- The official Chainfire-method instructions. Pretty simple – install Samsung Kies 3, download the CF files, follow instructions. The developer claims 30-seconds is all you need. Just make sure you read through the thread carefully and download the right files (I had to download for Android 4.3 instead of 4.4)
- The XDA-developers video on rooting the Note 3 via Chainfire. Basically awesome skinhead dude walking through the instructions in the previous link. If you’ll feel more secure (like me) after watching someone physically do the rooting process, check out the video.
Now that the Note 3 is at your mercy, the next step is to turn off that annoying shutter sound.
Step 2: Use ES File Explorer to change the customer.xml file
Once you’ve rooted the phone, you’ll need an app that can access and edit the system files. I used the free ES File Explorer Manager app (v3.1.1 at time of writing). Step by step:

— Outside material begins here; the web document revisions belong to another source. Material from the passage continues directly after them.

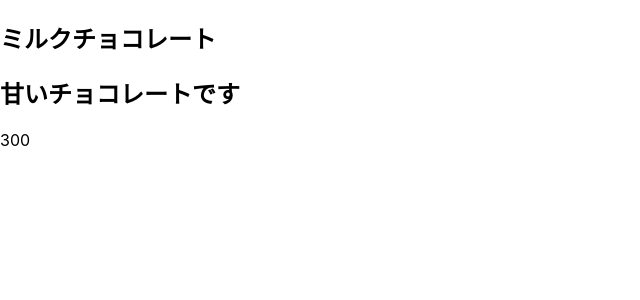
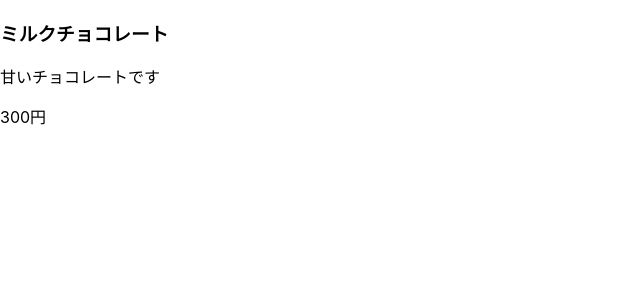
Before and after one commit to morikimiho/aws-tenant-app, a Next.js app: page /items/1 in a window 1280 px wide. Shown: the top 300 px of the page, without its empty margins (0-640 px from the left). Built offline with nearby package versions, Linux system fonts and the light colour scheme; data requests are answered from the project's data file.

Commit message:
新規登録画面の関数を更新しました。

```diff
--- a/src/components/itemList.tsx
+++ b/src/components/itemList.tsx
@@ -26,7 +26,7 @@ function ItemList() {
                         <tr>
                             <td>{item.id}</td>
                             <td>
-                                <Link href='../pages/items/[id]' >
+                                <Link href={`../items/${item.id}`} >
                                     {item.name}
                                 </Link>
                             </td>
--- a/src/pages/items/[id].tsx
+++ b/src/pages/items/[id].tsx
@@ -1,29 +1,33 @@
-import ItemList from "components/itemList";
 import { GetStaticPaths, GetStaticProps } from "next";
 import Head from "next/head";
 
-export default function ItemDetail({item}:{item: any}) {
-    return (
+export default function ItemDetail({item}:{
+    item: {
+      name: string
+      description: string
+      price: number
+    }}) {
+        return (
         <>
             <Head>
                 <title>商品詳細画面</title>
             </Head>
             <article>
-                <h1>{item.name}</h1>
-                <h2>{item.description}</h2>
-                <p>{item.price}</p>
+                <h3>{item.name}</h3>
+                <p>{item.description}</p>
+                <p>{item.price}円</p>
             </article>
         </>
     );
 }
 
 export const getStaticPaths:GetStaticPaths = async () => {
-    const res = await fetch(`http://localhost:3000/items`);
+    const res = await fetch('http://localhost:8000/items');
     const items = await res.json();
 
-    const paths = items.map((item: { id: number; }) => {
+    const paths = items.map((item:{id:number}) => {
         return({
-            params: {id: item.id.toString}
+            params: {id: item.id.toString()}
         });
     });
 
@@ -33,8 +37,8 @@ export const getStaticPaths:GetStaticPaths = async () => {
     }
 }
 
-export const getStaticProps: GetStaticProps = async ({params}) => {
-    const res = await fetch(`http://localhost:3000/items/${params?.id as string}`);
+export const getStaticProps: GetStaticProps = async ({ params }) => {
+    const res = await fetch(`http://localhost:8000/items/${params?.id}`);
     const item = await res.json();
 
     return {
```
Also changed, not shown: src/components/registration.tsx (added, +18 -0 lines), src/pages/items/create.tsx (+30 -7 lines).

- Download ES File Explorer Manager.
- Once you’ve opened the app, press the menu button and search for Tools > Root Explorer.
- Press Root Explorer (not the On/Off button, although the order doesn’t matter), or arrow no. 1 in the screenshot below:
- This opens up the Root Explorer Menu. Press Mount R/W, which opens another menu as shown. Under “/system”, select RW as in the screenshot below:
- Now switch the Root Explorer to “On” (arrow no. 2 in the first screenshot) – you’ll get a pop-up from SuperSU (an app installed by the Chainfire root) to confirm access rights for ES File Explorer. Grant the access.
- Using the file explorer, navigate to Device > System > csc > customer.xml
- Open the XML file using the ES Note Editor.
- Press the three dots in the top right corner and then press Edit.
- Search for <camera> <ShutterSound>on</ShutterSound> </camera> (it’s about halfway down the file). Change the “on” to “off”, so it’s now <camera> <ShutterSound>off</ShutterSound> </camera>. Press back and save the changes.
- Restart your phone and give the camera a try!
Hope this helped in your quest to rid the world of high-pitched beeps and loud snaps. If you’ve any questions, do drop a note in the comments below or tweet me @wasabigeek, and I’ll try to help!